Leichhardt Council is about to host a panel discussion on ethical trade of Aboriginal art. It comes after a pop-up auction house offering Aboriginal art with questions around provenance (reported by Amos Aikman in The Australian) began renting space in the area, and pressure from local galleries was brought to bear regarding the need for wariness on ethics around Aboriginal art. And the idea for a forum was born.

It has expanded to include input from the Indigenous Art Code, along with the Eastern Region Local Government Aboriginal and Torres Strait Islander Forum (or ERLGATSIF as rather helpfully conveyed in the press release), a big area in Sydney which takes in the councils of Leichhardt, City of Sydney, Randwick, Botany, Woollahra and Waverley.

Rochelle Porteous, Mayor of Leichhardt, is passionate about the commitment she has given to the cause, particularly to helping local galleries. “Local government can, and should, take a position in this discussion and help to promote ethical practice as best practice,” she said. “We want to make that conversation accessible and discuss how the relationship between artist, dealer and gallery actually works.”

For Indigenous Art Code CEO, Gabrielle Sullivan, it is also a way to, “Celebrate the diversity of Indigenous visual arts practice and address the ongoing issue of unethical trade.”

Being moderated by art collector, Jane Caro (of Gruen fame), the composition includes 6 panellists – 4 of whom are from outside Sydney.
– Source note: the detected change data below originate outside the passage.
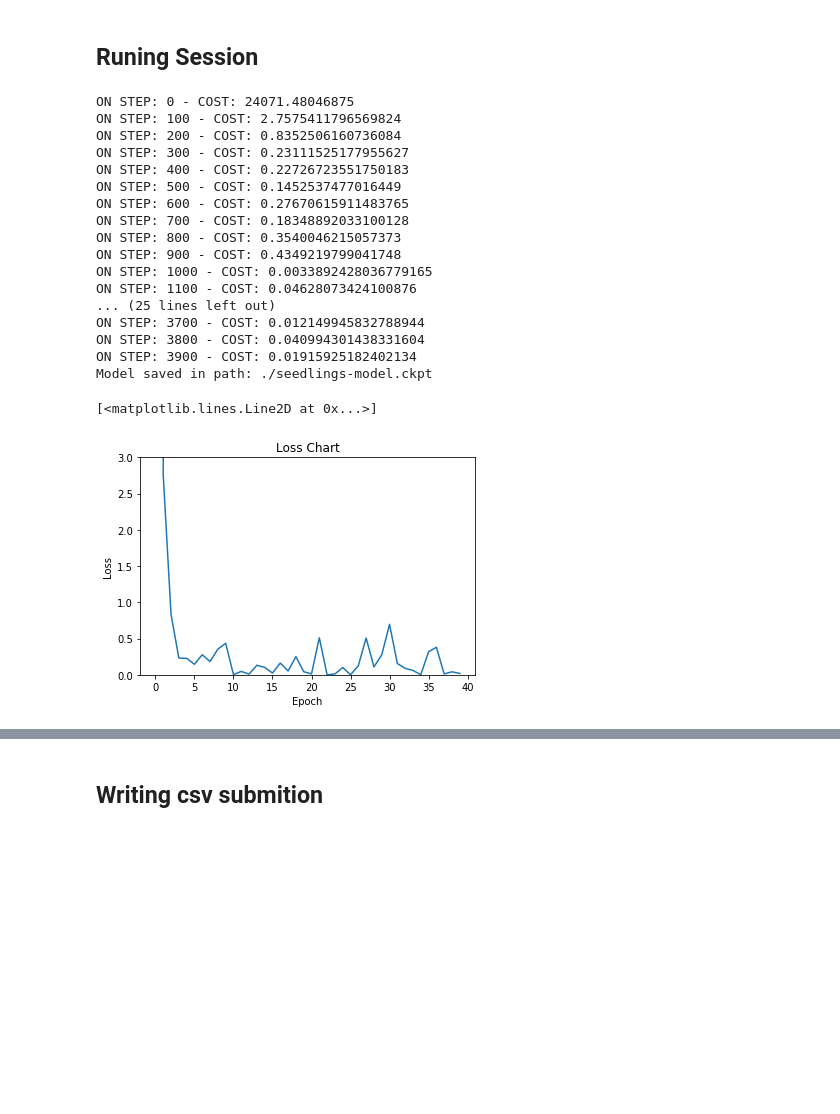
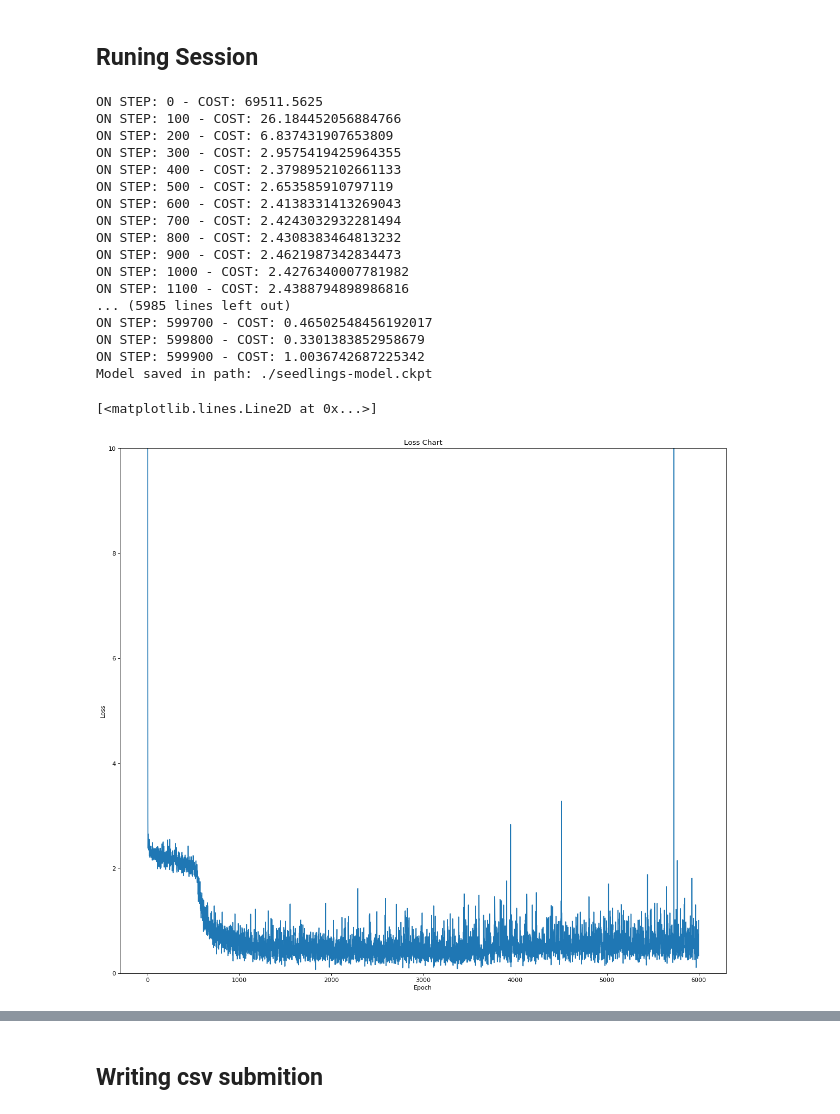
Before and after one commit to miguelcecci/DataScience-DeepLearning, a Jupyter notebook: Seedlings/Seedling.ipynb, the cells around one changed output, grey strips where cells are left out. Cells and saved outputs as stored; diff of their text form; code cells hidden in the pictures; blank space fills up the shorter version.

```diff
--- a/Seedlings/Seedling.ipynb
+++ b/Seedlings/Seedling.ipynb
@@ -60,7 +105,7 @@ test_path = '../data/SeedlingData/test/'
 test_data = []
 for filename in glob.glob(test_path+'/*.png'):
     im = cv2.imread(filename)
-    im = np.array(cv2.resize(im, IMG_SIZE)).ravel()
+    im = histogram_equalize(np.array(cv2.resize(im, IMG_SIZE))).ravel()
     test_data.append([im, filename.split('/')[-1]])
 # %% [markdown]
 ### Building Model
@@ -125,21 +172,26 @@ train = optimizer.minimize(cross_entropy)
+# %%
+def load_batch(size):
+    batch_x, batch_y = [],[]
+    for _ in range(size):
+            rand_val = random.randrange(0,len(test_data))
+            batch_x.append(random_zoom(random_rotate(training_data[rand_val][0])).ravel())
+            batch_y.append(training_data[rand_val][1])
+    return batch_x, batch_y
 # %% [markdown]
 ## Runing Session
 # %%
 init = tf.global_variables_initializer()
 saver = tf.train.Saver()
 # %%
-steps = 4000
+steps = 160000
 # %%
 plot_data = []
+batch_size = 50
+
 with tf.Session() as sess:
     sess.run(init)
     for i in range(steps):
-        #building batches
-        batch_x, batch_y = [], []
-        for _ in range(50):
-            rand_val = random.randrange(0,len(test_data))
-            batch_x.append(training_data[rand_val][0])
-            batch_y.append(training_data[rand_val][1])
+        batch_x, batch_y = load_batch(batch_size)
         batch_x = np.array(batch_x)
         batch_y = np.array(batch_y)
         feed = {x:batch_x, y_:batch_y, hold_prob:0.5}
@@ -153,32 +205,33 @@ with tf.Session() as sess:
     save_path = saver.save(sess, "./seedlings-model.ckpt")
     print("Model saved in path: %s" % save_path)
 # %% [output]
-ON STEP: 0 - COST: 24071.48046875
-ON STEP: 100 - COST: 2.7575411796569824
-ON STEP: 200 - COST: 0.8352506160736084
-ON STEP: 300 - COST: 0.23111525177955627
-ON STEP: 400 - COST: 0.22726723551750183
-ON STEP: 500 - COST: 0.1452537477016449
-ON STEP: 600 - COST: 0.27670615911483765
-ON STEP: 700 - COST: 0.18348892033100128
-ON STEP: 800 - COST: 0.3540046215057373
-ON STEP: 900 - COST: 0.4349219799041748
-ON STEP: 1000 - COST: 0.0033892428036779165
-ON STEP: 1100 - COST: 0.04628073424100876
-... (25 lines left out)
-ON STEP: 3700 - COST: 0.012149945832788944
-ON STEP: 3800 - COST: 0.040994301438331604
-ON STEP: 3900 - COST: 0.01915925182402134
+ON STEP: 0 - COST: 69511.5625
+ON STEP: 100 - COST: 26.184452056884766
+ON STEP: 200 - COST: 6.837431907653809
+ON STEP: 300 - COST: 2.9575419425964355
+ON STEP: 400 - COST: 2.3798952102661133
+ON STEP: 500 - COST: 2.653585910797119
+ON STEP: 600 - COST: 2.4138331413269043
+ON STEP: 700 - COST: 2.4243032932281494
+ON STEP: 800 - COST: 2.4308383464813232
+ON STEP: 900 - COST: 2.4621987342834473
+ON STEP: 1000 - COST: 2.4276340007781982
+ON STEP: 1100 - COST: 2.4388794898986816
+... (5985 lines left out)
+ON STEP: 599700 - COST: 0.46502548456192017
+ON STEP: 599800 - COST: 0.3301383852958679
+ON STEP: 599900 - COST: 1.0036742687225342
 Model saved in path: ./seedlings-model.ckpt
 # %%
-plt.ylim(0,3)#define os limites de exebiçao em y
+fig=plt.figure(figsize=(18, 16), dpi= 80, facecolor='w', edgecolor='k')
+plt.ylim(0,10)
 plt.title('Loss Chart')
 plt.xlabel('Epoch')
 plt.ylabel('Loss')
 plt.plot(plot_data)
 # %% [output]
 [<matplotlib.lines.Line2D at 0x...>]
-[figure, old version]
+[figure, new version]
 # %%
 outs_ = []
 with tf.Session() as sess:
```
Also changed, not shown: parts of 12 cells of this notebook, 5 other files.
We’ve been told Bronwyn Bancroft, a prominent local Aboriginal art identity who is on the board of the Copyright Agency and whose studio is located in Leichhardt, was not available. And one of Sydney’s most influential people on the art scene, Hetti Perkins, was also approached.

But that aside, the panel, which includes two art dealers, one curator, a collector, an Aboriginal artist and an ethicist (namely, Adrian Newstead, Chris Hodges, Franchesca Cubillo, Geoff Hassall, Elizabeth Marrkily Ellis and Christian Barry) is a good mix. And it’s a discussion which is being promoted as “lively”.

News of the forum has been well received by the local galleries, including Di Stevens of Tali Gallery who participated in a similar forum during Art Month a couple of years ago. “It is a conversation that consumers need to be made aware of, to fully understand the ethics and authenticity behind buying paintings,” she said.

“Starting the Conversation: Ethical Trade in Indigenous Art” will take place at Leichhardt Town Hall on Thursday, 17 September at 6.45pm and is open to all.

For further information or any queries, please contact the Leichhardt Municipal Council.